For my class we had to take a work of art from history that emphasized
the hands, torso, and head. I chose Caravaggio's St Jerome. This is a work in progress and would like some feedback on how it looks so far
Dude, nice start. I'm likeing the folds in the robe. Don't want to crit too much until it's finished. Please post updates. The inner ear is too bright for me. Distracting? Maybe not fair crit until you're done. Good luck, and good start!
the forearm and wrist seem a little too thick
a little bit more done
tried to thin the arm and wrist a little
Nice to see some Caravaggio love! Some anatomical problems aside, I think you're hurting this a lot by making the shadows with pure black. Pay very close attention to the colors in the original painting, and try to recreate that in yours (or, if you're going for a slightly different look, pick colors that are consistent with your lighting). Just adding black or gray makes skin look dead. Otherwise, seems to be a nice start, I'll be watching for updates.
great start! I actually like the pure black in this case, I believe C did a lot of drama black shadows... a lot of the old masters did, this adds to the piece and you look good in this setting, finish this piece, can't wait for the fixes...
I'm having trouble deciding whether the eyes should be opened more or stay closed.
I want to echo what Sidharth said about using black and grey. While it is true that Caravaggio had some very dramatic lighting, and very deep darks, this effect is created by the layering of a lot of dark colours, slowly. It looks to me as if you are using the burn and dodge tools (or their analogs in your painting program) to create highlight and shadow instead of layering colour.
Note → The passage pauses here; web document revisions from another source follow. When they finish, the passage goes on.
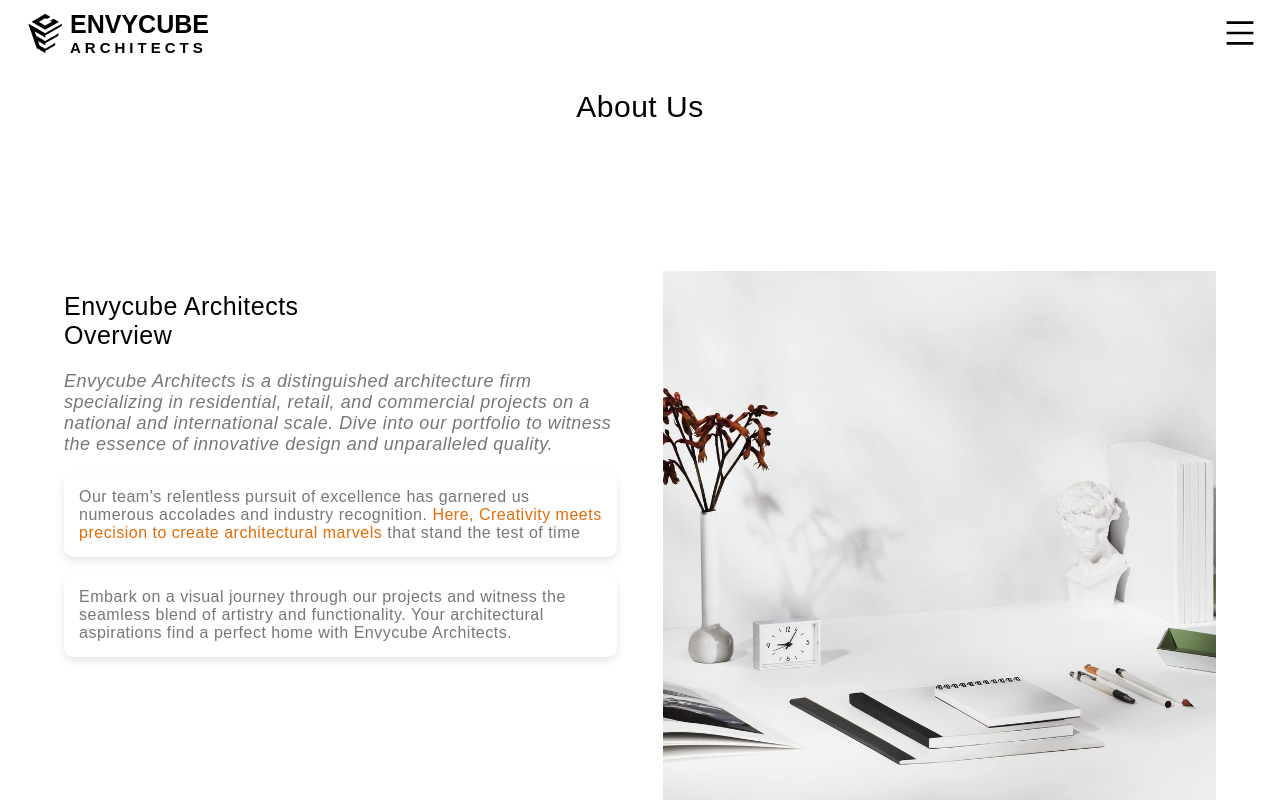
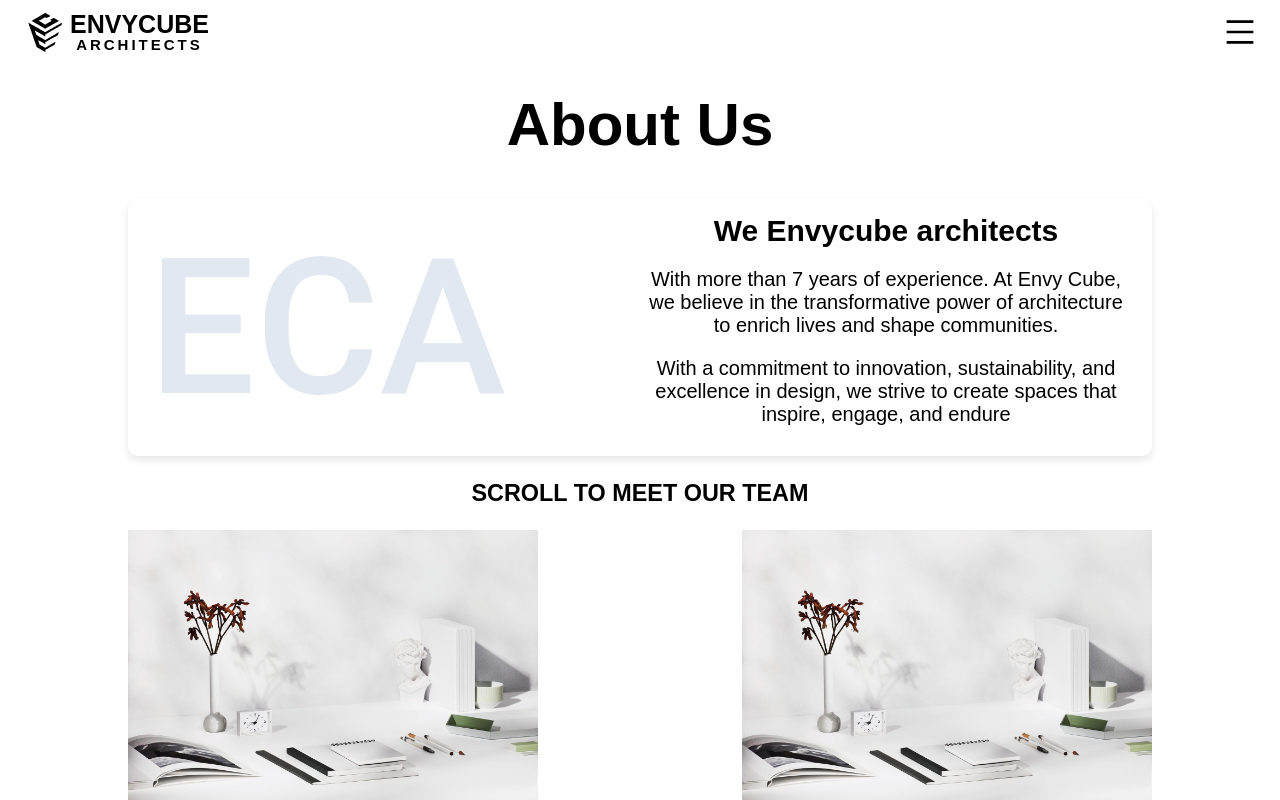
Before and after one commit to vaideeswaran23/envycube, a React (Create React App) app: page /about in a window 1280 px wide. Built offline with nearby package versions, Linux system fonts and the light colour scheme; a web font is replaced by a local one.

Commit message:
about revamp

```diff
--- a/src/hoc/withLoadGifScreen/LoadGifscreen.module.scss
+++ b/src/hoc/withLoadGifScreen/LoadGifscreen.module.scss
@@ -11,6 +11,7 @@
     img {
       width: 25rem;
       object-fit: contain;
+      margin-bottom: -1.75rem;
     }
     .title1,
     .title2 {
@@ -21,12 +22,20 @@
     }
     .title1 {
       font-size: 3rem;
-      font-weight: 500;
+      font-weight: 600;
+      line-height: 1em;
+      text-align: center;
       animation: slideInLeft 1s ease-in-out;
     }
     .title2 {
+      display: inline-block;
       font-size: 1.5rem;
-      letter-spacing: 0.8rem;
+      font-weight: 600;
+      text-align: center;
+      line-height: 1em;
+      width: 100%;
+      padding-left: 0.3rem;
+      letter-spacing: 0.5rem;
       animation: slideInRight 1s ease-in-out;
     }
   }
--- a/src/molecules/Header/AppMenu.jsx
+++ b/src/molecules/Header/AppMenu.jsx
@@ -17,8 +17,6 @@ const AppMenu = ({ open, onClickLink }) => {
       headerStyle={{ display: "none" }}
       open={open}
       placement="bottom"
-      title={null}
-      footer={null}
     >
       <div className={styles.appMenuContent}>
         <nav>
--- a/src/molecules/Header/Header.module.scss
+++ b/src/molecules/Header/Header.module.scss
@@ -25,11 +25,16 @@
       font-size: 2.5rem;
       font-weight: 700;
       margin: 0;
+      line-height: 1em;
     }
     span {
+      display: inline-block;
       font-size: 1.5rem;
       font-weight: 600;
-      letter-spacing: 0.4rem;
+      text-align: center;
+      line-height: 1em;
+      width: 100%;
+      letter-spacing: 0.3rem;
     }
   }
   .rightContainer {
--- a/src/pages/About/about.module.scss
+++ b/src/pages/About/about.module.scss
@@ -1,59 +1,110 @@
 .aboutContainer {
-  display: flex;
-  justify-content: space-between;
-  flex-wrap: wrap;
+  --eca-font-size: 25rem;
+  // display: flex;
+  // justify-content: space-between;
+  // flex-wrap: wrap;
+  font-size: 2rem;
   min-height: 100%;
-  width: 90%;
+  width: 80%;
   margin: auto;
   padding-top: 9rem;
-  letter-spacing: 0.05rem;
-  p {
-    color: #777;
-  }
-  .two,
-  .three {
-    padding: 1.5rem;
+  .contentContainer {
+    display: flex;
+    align-items: center;
+    flex-wrap: wrap;
+    margin: auto;
+    padding: 1rem 2rem;
     border-radius: 1rem;
     box-shadow: 0 4px 8px rgba(0, 0, 0, 0.1); /* Customize the box-shadow values */
     transition: box-shadow 0.3s ease-in-out;
     &:hover {
       box-shadow: 0 8px 16px rgba(0, 0, 0, 0.2); /* Customize the box-shadow values for hover effect */
     }
+    .leftSection,
+    .rightSection {
+      width: 50%;
+    }
+    .leftSection {
+      font-family: Roboto, sans-serif;
+      color: #e2e8f0;
+      font-size: var(--eca-font-size);
+      display: flex;
+      align-items: center;
+    }
+    .rightSection {
+      text-align: center;
+      h2 {
+        margin: 0;
+        margin-top: 0.5rem;
+      }
+    }
   }
-  .heading1,
-  .heading2 {
-    font-weight: 500;
-  }
+
   .heading1 {
     width: 100%;
     text-align: center;
-    font-size: 3rem;
+    font-size: 6rem;
     margin-top: 0;
   }
-  .heading2 {
-    font-size: 2.5rem;
+
+  .teamSection {
+    margin-bottom: 2rem;
+    h3 {
+      text-align: center;
+    }
+    .imagesList {
+      display: flex;
+      justify-content: space-between;
+      // .imageContainer {
+
+      // }
+      .imageContainer {
+        width: 40%;
+        height: 40rem;
+        .image {
+          display: flex;
+          align-items: center;
+          justify-content: center;
+          // width: 40rem;
+          height: 80%;
+          background-size: contain;
+          background-repeat: no-repeat;
+        }
+        .name {
+          position: relative;
+          top: -3rem;
+          opacity: 0;
+          transition: all 0.3s;
+        }
+        .position {
+          text-align: center;
+          opacity: 0;
+        }
+        &:hover {
+          .name,
+          .position {
+            top: 0;
+            opacity: 1;
+          }
+        }
+      }
+    }
   }
-  .content,
-  .image {
-    width: 48%;
+}
+
+@media (max-width: 1440px) {
+  .aboutContainer {
+    --eca-font-size: 19rem;
   }
-  .image {
-    min-height: 100%;
-    max-height: 100%;
-    object-fit: cover;
+}
+@media (max-width: 1200px) {
+  .aboutContainer {
+    --eca-font-size: 15rem;
   }
-  .one {
-    font-size: 1.8rem;
-    font-style: italic;
-  }
-  .two {
-    font-size: 1.6rem;
-  }
-  .three {
-    font-size: 1.6rem;
-  }
-  .highlight {
-    color: rgb(227, 108, 9);
+}
+@media (max-width: 900px) {
+  .aboutContainer {
+    --eca-font-size: 12rem;
   }
 }
 
@@ -68,4 +119,11 @@
       padding-bottom: 1rem;
     }
   }
+  .aboutContainer .contentContainer {
+    .leftSection,
+    .rightSection {
+      width: 100%;
+      justify-content: center;
+    }
+  }
 }
--- a/src/pages/About/index.jsx
+++ b/src/pages/About/index.jsx
@@ -7,7 +7,22 @@ const About = () => {
   return (
     <div className={styles.aboutContainer}>
       <h1 className={styles.heading1}>About Us</h1>
-      <div className={styles.content}>
+      <div className={styles.contentContainer}>
+        <section className={styles.leftSection}>ECA</section>
+        <section className={styles.rightSection}>
+          <h2>We Envycube architects</h2>
+          <p>
+            With more than 7 years of experience. At Envy Cube, we believe in
+            the transformative power of architecture to enrich lives and shape
+            communities.
+          </p>
+          <p>
+            With a commitment to innovation, sustainability, and excellence in
+            design, we strive to create spaces that inspire, engage, and endure
+          </p>
+        </section>
+      </div>
+      {/* <div className={styles.content}>
         <h2 className={styles.heading2}>
           Envycube Architects <br></br> Overview
         </h2>
@@ -30,8 +45,32 @@ const About = () => {
           seamless blend of artistry and functionality. Your architectural
           aspirations find a perfect home with Envycube Architects.
         </p>
+      </div> */}
+      <div className={styles.teamSection}>
+        <h3>SCROLL TO MEET OUR TEAM</h3>
+        <section className={styles.imagesList}>
+          <div className={styles.imageContainer}>
+            <div
+              className={styles.image}
+              style={{ backgroundImage: `url(${aboutImage})` }}
+            >
+              <div className={styles.name}>Name 1</div>
+            </div>
+            <div className={styles.position}>CEO & FOUNDER</div>
+          </div>
+          <div className={styles.imageContainer}>
+            <div
+              className={styles.image}
+              style={{ backgroundImage: `url(${aboutImage})` }}
+            >
+              <div className={styles.name}>Name 2</div>
+            </div>
+            <div className={styles.position}>CO-FOUNDER</div>
+          </div>
+          {/* <img className={styles.image} src={aboutImage} alt="about" />
+          <img className={styles.image} src={aboutImage} alt="about" /> */}
+        </section>
       </div>
-      <img className={styles.image} src={aboutImage} alt="about" />
     </div>
   );
 };
--- a/src/pages/Services/Services.module.scss
+++ b/src/pages/Services/Services.module.scss
@@ -22,7 +22,7 @@
 
 .servicesHeading {
   font-size: 6rem; /* Larger font size using rem */
-  margin-bottom: 20px;
+  margin-bottom: 2rem;
   text-align: left; /* Align left */
   padding-bottom: 3rem;
   margin-top: 0;
```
Browns and reds primarily are layered together to get the shadows in Caravaggio's work. (see this work for example: http://www.csvfblog.org/wp-content/u...avaggio_01.jpg Note how the apostle in back's hair isn't a perfect black, but instead has slight reddish highlights and deep brown shadows.) Trying to blend the black in is creating muddy colours instead of rich ones. (I'd try working light to dark, building very slowly.) Your back wall seems to have more of the layered browns and reds going on, but the human's shadows blend murkily.
You do seem to have a good grasp of Caravaggio's sense for how the dark builds the shapes, but the edges where stuff merges is where things get muddy.